"In total, the candidates report contributions north of $9.7 million, which already makes the race the most expensive in McMorris Rodgers’ career, and likely the costliest ever for Eastern Washington’s seat. Brown’s total of $4.6 million is three times more than any Democrat has raised against the congresswoman," the Spokesman-Review reported.
McMorris Rodgers also utilized her relationship with the Trump administration to fundraise and campaign. Vice President Mike Pence appeared in Spokane for a fundraiser last month, which resulted in a major backlash from local progressives. A group of protestors had the giant Trump baby brought in to fly above Spokane while Pence was in town. They also coordinated multiple protests throughout the city, something they said was part of a protest of Trump's policies and McMorris Rodgers' association with the president.
While primary results and fundraising numbers make McMorris Rodgers appear to be vulnerable, the National Republican Congressional Committee (NRCC) doesn't appear to be too worried.
"This 'race' is a creation of the Beltway press. CMR is in strong positions accordingly to all the data and polling we have. That’s why we’re not spending," Matt Gorman, NRCC's Communications Director, told Townhall via email. "The Democrats can’t wish seats into play."
Some of the Ads
Both candidates are utilizing their campaign contributions to drop massive ad buys.
Here are two of Rep. Cathy McMorris Rodgers' ads. They focus on pointing out the hypocrisy behind Brown saying she's in favor pell grants and helping college students yet she voted to raise tuition:
Here are two of Lisa Brown's ads. Both focus on the number of years McMorris Rodgers has been in Congress. The main theme: she's been in Washington, D.C. too long and it's time to replace her:
About the Candidates
Both McMorris Rodgers and Brown have long-standing political careers.
McMorris Rodgers was hired in 1991 to be Washington State Rep. Bob Morton's campaign manager and later as his legislative assistant. When he retired she was appointed to the House of Representatives to fill his vacancy in 1994. She served in the State House from 1994 to 2005. She served as House Minority Leader from 2002 to 2003. She then ran for Congress in 2004, where she's remained over the last 14 years.
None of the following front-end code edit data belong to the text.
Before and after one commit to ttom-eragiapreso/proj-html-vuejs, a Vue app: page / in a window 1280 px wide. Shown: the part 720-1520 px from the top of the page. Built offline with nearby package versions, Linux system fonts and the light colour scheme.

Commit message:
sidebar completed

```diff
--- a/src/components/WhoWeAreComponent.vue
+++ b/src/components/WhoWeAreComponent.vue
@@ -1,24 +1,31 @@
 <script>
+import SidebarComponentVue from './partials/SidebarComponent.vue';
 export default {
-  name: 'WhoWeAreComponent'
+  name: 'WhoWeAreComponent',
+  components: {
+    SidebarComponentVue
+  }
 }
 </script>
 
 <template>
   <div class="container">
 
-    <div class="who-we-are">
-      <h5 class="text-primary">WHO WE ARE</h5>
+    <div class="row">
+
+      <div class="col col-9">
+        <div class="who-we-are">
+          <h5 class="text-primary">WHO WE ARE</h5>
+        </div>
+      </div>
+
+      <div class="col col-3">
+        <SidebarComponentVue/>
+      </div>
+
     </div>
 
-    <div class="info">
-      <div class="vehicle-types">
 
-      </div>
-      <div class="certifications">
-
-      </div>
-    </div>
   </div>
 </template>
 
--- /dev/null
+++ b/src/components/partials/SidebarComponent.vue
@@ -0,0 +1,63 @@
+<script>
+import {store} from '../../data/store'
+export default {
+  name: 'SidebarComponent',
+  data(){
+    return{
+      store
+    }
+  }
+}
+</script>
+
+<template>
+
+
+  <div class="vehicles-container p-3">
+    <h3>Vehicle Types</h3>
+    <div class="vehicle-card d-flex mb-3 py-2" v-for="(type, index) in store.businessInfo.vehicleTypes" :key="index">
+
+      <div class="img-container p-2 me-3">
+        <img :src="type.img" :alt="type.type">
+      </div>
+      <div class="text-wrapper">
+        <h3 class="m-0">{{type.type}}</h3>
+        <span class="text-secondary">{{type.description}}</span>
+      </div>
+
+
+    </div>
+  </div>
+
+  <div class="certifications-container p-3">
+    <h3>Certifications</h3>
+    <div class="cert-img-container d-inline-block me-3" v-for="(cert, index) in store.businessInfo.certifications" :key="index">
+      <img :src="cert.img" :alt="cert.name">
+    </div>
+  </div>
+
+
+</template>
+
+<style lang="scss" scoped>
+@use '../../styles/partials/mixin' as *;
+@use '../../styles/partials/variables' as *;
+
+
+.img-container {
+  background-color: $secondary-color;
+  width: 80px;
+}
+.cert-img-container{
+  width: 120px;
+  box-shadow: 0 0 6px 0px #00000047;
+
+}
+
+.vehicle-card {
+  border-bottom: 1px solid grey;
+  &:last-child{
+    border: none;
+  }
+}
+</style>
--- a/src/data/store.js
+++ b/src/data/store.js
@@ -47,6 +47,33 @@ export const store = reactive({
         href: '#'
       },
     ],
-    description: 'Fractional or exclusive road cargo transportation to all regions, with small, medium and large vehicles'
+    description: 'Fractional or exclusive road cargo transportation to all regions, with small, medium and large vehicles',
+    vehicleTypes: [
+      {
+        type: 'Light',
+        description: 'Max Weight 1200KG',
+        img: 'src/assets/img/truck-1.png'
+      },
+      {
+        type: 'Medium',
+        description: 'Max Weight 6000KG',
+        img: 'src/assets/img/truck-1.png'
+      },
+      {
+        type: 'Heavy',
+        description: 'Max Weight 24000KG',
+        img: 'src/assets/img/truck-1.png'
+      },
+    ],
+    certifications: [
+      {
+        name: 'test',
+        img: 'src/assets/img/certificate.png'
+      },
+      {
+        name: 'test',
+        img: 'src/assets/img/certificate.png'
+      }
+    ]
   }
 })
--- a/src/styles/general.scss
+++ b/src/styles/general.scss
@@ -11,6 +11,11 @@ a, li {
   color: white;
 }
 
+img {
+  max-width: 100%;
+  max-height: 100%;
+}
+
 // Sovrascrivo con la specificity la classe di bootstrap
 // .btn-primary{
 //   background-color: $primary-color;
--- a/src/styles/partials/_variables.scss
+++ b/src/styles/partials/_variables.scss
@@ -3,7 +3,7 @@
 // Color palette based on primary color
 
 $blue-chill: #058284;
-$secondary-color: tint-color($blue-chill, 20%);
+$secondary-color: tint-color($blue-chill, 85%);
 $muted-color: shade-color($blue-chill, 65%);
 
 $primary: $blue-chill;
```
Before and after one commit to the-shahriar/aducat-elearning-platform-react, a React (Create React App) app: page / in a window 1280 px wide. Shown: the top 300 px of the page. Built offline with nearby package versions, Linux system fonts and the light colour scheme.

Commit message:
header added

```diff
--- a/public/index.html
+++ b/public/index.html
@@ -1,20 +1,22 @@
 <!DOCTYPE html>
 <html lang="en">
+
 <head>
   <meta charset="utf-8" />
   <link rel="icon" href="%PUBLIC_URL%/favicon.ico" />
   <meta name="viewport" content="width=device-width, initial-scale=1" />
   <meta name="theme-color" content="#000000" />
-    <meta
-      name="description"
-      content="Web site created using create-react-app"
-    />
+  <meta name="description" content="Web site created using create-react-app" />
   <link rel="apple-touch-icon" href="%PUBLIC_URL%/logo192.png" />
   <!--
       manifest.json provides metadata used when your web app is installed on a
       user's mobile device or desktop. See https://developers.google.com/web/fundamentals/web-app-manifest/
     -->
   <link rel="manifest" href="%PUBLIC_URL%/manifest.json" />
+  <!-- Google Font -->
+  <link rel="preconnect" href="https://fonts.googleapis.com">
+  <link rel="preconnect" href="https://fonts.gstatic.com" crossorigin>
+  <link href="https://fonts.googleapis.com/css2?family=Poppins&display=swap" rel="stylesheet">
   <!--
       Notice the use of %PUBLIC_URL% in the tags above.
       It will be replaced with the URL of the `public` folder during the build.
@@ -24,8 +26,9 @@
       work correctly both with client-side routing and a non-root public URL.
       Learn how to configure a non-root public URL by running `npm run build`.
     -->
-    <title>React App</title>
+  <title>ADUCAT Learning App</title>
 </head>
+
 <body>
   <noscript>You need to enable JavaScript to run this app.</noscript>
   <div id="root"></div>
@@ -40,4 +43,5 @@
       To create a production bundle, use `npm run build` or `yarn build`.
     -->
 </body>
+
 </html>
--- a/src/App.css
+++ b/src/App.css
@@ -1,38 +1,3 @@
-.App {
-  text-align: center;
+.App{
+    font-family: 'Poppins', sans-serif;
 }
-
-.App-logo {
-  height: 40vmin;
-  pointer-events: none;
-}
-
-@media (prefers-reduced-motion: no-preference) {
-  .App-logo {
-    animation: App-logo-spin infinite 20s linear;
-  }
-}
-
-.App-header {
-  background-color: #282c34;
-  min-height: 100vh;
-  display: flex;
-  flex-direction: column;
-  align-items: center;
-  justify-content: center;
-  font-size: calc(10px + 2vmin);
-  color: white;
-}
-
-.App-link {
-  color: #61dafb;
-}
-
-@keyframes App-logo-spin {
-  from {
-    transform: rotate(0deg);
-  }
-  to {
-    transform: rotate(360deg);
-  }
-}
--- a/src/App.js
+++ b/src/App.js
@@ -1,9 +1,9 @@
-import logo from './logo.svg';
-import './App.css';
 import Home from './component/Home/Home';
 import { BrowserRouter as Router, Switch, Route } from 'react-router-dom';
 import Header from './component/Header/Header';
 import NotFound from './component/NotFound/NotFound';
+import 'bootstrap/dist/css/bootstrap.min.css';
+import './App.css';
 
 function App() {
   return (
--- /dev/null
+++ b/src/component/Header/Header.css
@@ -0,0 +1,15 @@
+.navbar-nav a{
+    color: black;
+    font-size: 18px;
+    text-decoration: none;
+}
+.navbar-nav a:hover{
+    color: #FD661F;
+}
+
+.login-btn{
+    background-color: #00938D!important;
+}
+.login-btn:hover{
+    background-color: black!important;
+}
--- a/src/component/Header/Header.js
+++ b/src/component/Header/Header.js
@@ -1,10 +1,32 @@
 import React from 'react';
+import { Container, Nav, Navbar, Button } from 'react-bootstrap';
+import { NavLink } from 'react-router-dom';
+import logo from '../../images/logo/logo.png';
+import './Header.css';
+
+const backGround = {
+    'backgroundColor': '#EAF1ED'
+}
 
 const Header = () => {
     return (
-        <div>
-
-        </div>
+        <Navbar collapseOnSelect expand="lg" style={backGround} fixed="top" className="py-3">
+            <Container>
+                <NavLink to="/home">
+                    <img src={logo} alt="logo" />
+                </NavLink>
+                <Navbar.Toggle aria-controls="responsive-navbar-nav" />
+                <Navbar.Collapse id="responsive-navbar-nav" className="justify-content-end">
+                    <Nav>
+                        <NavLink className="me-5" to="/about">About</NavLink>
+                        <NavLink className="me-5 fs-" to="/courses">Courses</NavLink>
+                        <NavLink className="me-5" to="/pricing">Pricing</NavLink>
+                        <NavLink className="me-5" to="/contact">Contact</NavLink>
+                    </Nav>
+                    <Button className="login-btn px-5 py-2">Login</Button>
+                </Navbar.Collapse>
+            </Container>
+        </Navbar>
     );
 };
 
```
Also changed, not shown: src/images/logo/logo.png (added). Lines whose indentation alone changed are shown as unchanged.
Brown was an associate professor of economics at Eastern Washington University from 1981 to 2001. She then served in the Washington House of Representatives from 1993 to 1997 and as a professor in organizational leadership at Gonzaga University from 2001 until 2012. She then moved to the State Senate where she served from 1997 to 2013. She was the first female Majority Leader during her tenure from 2005 to 2013. She then became the Chancellor at Washington State University Spokane when she left the Senate in 2013. She resigned as Chancellor in 2017 when she began her congressional campaign.
Brown definitely falls on the progressive side of things. She is a strong supporter of Medicare For All, protecting social security and increasing pell grants for college students.
“It’s the right thing to do for families, because especially for young people, they’re in careers that may not provide health care with employment,” Brown said during a debate with McMorris Rodgers. “It’s just the right thing to do, and I think it makes economic sense as well.”
The Cathy McMorris Rodgers and Lisa Brown campaigns did not respond to Townhall's request for comment.